= Beginning of Section =

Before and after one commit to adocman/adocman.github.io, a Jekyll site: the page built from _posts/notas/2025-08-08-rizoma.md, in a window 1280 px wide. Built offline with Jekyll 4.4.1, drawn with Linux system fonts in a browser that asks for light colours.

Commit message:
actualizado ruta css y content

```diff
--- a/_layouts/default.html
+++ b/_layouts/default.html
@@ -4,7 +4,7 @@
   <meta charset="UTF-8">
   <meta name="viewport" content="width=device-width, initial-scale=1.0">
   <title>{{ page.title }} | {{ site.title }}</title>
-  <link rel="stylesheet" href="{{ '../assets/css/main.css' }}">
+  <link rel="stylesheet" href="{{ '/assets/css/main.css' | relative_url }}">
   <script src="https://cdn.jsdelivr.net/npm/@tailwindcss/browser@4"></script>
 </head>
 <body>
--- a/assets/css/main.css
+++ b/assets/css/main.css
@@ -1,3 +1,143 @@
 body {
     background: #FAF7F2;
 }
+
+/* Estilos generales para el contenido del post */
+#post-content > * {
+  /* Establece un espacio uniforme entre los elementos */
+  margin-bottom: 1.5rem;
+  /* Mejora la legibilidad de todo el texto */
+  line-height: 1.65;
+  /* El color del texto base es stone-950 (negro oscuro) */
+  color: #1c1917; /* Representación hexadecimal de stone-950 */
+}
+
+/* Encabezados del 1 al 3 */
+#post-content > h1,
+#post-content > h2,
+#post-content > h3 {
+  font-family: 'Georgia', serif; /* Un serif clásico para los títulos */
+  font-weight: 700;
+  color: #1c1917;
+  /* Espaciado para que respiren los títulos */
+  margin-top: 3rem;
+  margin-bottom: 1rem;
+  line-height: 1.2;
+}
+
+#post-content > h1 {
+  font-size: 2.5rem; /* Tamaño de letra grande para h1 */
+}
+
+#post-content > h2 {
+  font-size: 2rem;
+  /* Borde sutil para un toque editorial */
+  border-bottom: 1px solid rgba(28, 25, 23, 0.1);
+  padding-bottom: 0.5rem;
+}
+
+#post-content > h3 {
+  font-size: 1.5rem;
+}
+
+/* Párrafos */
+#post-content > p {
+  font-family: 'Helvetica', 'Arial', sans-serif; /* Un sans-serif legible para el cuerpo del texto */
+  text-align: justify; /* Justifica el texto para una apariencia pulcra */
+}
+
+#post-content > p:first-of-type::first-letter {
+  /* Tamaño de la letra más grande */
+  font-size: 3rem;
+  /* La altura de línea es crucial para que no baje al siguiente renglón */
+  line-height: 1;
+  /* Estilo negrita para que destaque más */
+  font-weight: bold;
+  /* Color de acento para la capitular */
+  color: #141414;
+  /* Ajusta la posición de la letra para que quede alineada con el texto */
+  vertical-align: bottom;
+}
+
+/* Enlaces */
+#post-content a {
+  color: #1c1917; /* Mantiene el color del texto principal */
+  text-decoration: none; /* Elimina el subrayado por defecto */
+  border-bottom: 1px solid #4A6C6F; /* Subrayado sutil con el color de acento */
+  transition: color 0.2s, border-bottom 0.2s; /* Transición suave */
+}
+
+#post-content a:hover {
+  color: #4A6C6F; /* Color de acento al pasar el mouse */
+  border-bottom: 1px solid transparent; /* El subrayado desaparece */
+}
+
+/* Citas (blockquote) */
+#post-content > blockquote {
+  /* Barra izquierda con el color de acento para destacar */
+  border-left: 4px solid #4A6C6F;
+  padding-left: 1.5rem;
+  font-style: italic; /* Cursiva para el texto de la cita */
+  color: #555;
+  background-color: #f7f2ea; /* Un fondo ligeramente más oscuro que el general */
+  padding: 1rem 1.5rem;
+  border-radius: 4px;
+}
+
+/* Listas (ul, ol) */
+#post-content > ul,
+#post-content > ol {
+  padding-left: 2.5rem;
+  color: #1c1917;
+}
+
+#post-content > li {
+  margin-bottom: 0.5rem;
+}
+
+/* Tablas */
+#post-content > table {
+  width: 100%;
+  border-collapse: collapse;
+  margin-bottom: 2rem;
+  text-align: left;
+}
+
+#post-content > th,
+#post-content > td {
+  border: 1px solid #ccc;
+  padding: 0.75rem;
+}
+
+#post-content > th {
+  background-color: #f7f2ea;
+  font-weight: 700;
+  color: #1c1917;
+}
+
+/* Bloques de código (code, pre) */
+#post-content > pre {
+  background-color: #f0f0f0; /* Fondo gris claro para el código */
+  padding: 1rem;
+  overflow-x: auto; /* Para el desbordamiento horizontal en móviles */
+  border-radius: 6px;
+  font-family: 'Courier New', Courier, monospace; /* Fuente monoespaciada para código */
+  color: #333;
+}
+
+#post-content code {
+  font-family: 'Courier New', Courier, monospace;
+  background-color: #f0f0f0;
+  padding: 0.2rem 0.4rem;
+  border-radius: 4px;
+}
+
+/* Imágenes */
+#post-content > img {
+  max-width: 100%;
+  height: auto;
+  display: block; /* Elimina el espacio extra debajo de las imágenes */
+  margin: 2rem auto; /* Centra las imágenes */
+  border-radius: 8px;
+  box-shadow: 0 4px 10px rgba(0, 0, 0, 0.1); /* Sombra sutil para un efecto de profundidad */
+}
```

= End of Section =

Task description
Exactly as it stands, output the whole listing.

Your response
Before and after one commit to adocman/adocman.github.io, a Jekyll site: the page built from _posts/notas/2025-08-08-rizoma.md, in a window 1280 px wide. Built offline with Jekyll 4.4.1, drawn with Linux system fonts in a browser that asks for light colours.

Commit message:
actualizado ruta css y content

```diff
--- a/_layouts/default.html
+++ b/_layouts/default.html
@@ -4,7 +4,7 @@
   <meta charset="UTF-8">
   <meta name="viewport" content="width=device-width, initial-scale=1.0">
   <title>{{ page.title }} | {{ site.title }}</title>
-  <link rel="stylesheet" href="{{ '../assets/css/main.css' }}">
+  <link rel="stylesheet" href="{{ '/assets/css/main.css' | relative_url }}">
   <script src="https://cdn.jsdelivr.net/npm/@tailwindcss/browser@4"></script>
 </head>
 <body>
--- a/assets/css/main.css
+++ b/assets/css/main.css
@@ -1,3 +1,143 @@
 body {
     background: #FAF7F2;
 }
+
+/* Estilos generales para el contenido del post */
+#post-content > * {
+  /* Establece un espacio uniforme entre los elementos */
+  margin-bottom: 1.5rem;
+  /* Mejora la legibilidad de todo el texto */
+  line-height: 1.65;
+  /* El color del texto base es stone-950 (negro oscuro) */
+  color: #1c1917; /* Representación hexadecimal de stone-950 */
+}
+
+/* Encabezados del 1 al 3 */
+#post-content > h1,
+#post-content > h2,
+#post-content > h3 {
+  font-family: 'Georgia', serif; /* Un serif clásico para los títulos */
+  font-weight: 700;
+  color: #1c1917;
+  /* Espaciado para que respiren los títulos */
+  margin-top: 3rem;
+  margin-bottom: 1rem;
+  line-height: 1.2;
+}
+
+#post-content > h1 {
+  font-size: 2.5rem; /* Tamaño de letra grande para h1 */
+}
+
+#post-content > h2 {
+  font-size: 2rem;
+  /* Borde sutil para un toque editorial */
+  border-bottom: 1px solid rgba(28, 25, 23, 0.1);
+  padding-bottom: 0.5rem;
+}
+
+#post-content > h3 {
+  font-size: 1.5rem;
+}
+
+/* Párrafos */
+#post-content > p {
+  font-family: 'Helvetica', 'Arial', sans-serif; /* Un sans-serif legible para el cuerpo del texto */
+  text-align: justify; /* Justifica el texto para una apariencia pulcra */
+}
+
+#post-content > p:first-of-type::first-letter {
+  /* Tamaño de la letra más grande */
+  font-size: 3rem;
+  /* La altura de línea es crucial para que no baje al siguiente renglón */
+  line-height: 1;
+  /* Estilo negrita para que destaque más */
+  font-weight: bold;
+  /* Color de acento para la capitular */
+  color: #141414;
+  /* Ajusta la posición de la letra para que quede alineada con el texto */
+  vertical-align: bottom;
+}
+
+/* Enlaces */
+#post-content a {
+  color: #1c1917; /* Mantiene el color del texto principal */
+  text-decoration: none; /* Elimina el subrayado por defecto */
+  border-bottom: 1px solid #4A6C6F; /* Subrayado sutil con el color de acento */
+  transition: color 0.2s, border-bottom 0.2s; /* Transición suave */
+}
+
+#post-content a:hover {
+  color: #4A6C6F; /* Color de acento al pasar el mouse */
+  border-bottom: 1px solid transparent; /* El subrayado desaparece */
+}
+
+/* Citas (blockquote) */
+#post-content > blockquote {
+  /* Barra izquierda con el color de acento para destacar */
+  border-left: 4px solid #4A6C6F;
+  padding-left: 1.5rem;
+  font-style: italic; /* Cursiva para el texto de la cita */
+  color: #555;
+  background-color: #f7f2ea; /* Un fondo ligeramente más oscuro que el general */
+  padding: 1rem 1.5rem;
+  border-radius: 4px;
+}
+
+/* Listas (ul, ol) */
+#post-content > ul,
+#post-content > ol {
+  padding-left: 2.5rem;
+  color: #1c1917;
+}
+
+#post-content > li {
+  margin-bottom: 0.5rem;
+}
+
+/* Tablas */
+#post-content > table {
+  width: 100%;
+  border-collapse: collapse;
+  margin-bottom: 2rem;
+  text-align: left;
+}
+
+#post-content > th,
+#post-content > td {
+  border: 1px solid #ccc;
+  padding: 0.75rem;
+}
+
+#post-content > th {
+  background-color: #f7f2ea;
+  font-weight: 700;
+  color: #1c1917;
+}
+
+/* Bloques de código (code, pre) */
+#post-content > pre {
+  background-color: #f0f0f0; /* Fondo gris claro para el código */
+  padding: 1rem;
+  overflow-x: auto; /* Para el desbordamiento horizontal en móviles */
+  border-radius: 6px;
+  font-family: 'Courier New', Courier, monospace; /* Fuente monoespaciada para código */
+  color: #333;
+}
+
+#post-content code {
+  font-family: 'Courier New', Courier, monospace;
+  background-color: #f0f0f0;
+  padding: 0.2rem 0.4rem;
+  border-radius: 4px;
+}
+
+/* Imágenes */
+#post-content > img {
+  max-width: 100%;
+  height: auto;
+  display: block; /* Elimina el espacio extra debajo de las imágenes */
+  margin: 2rem auto; /* Centra las imágenes */
+  border-radius: 8px;
+  box-shadow: 0 4px 10px rgba(0, 0, 0, 0.1); /* Sombra sutil para un efecto de profundidad */
+}
```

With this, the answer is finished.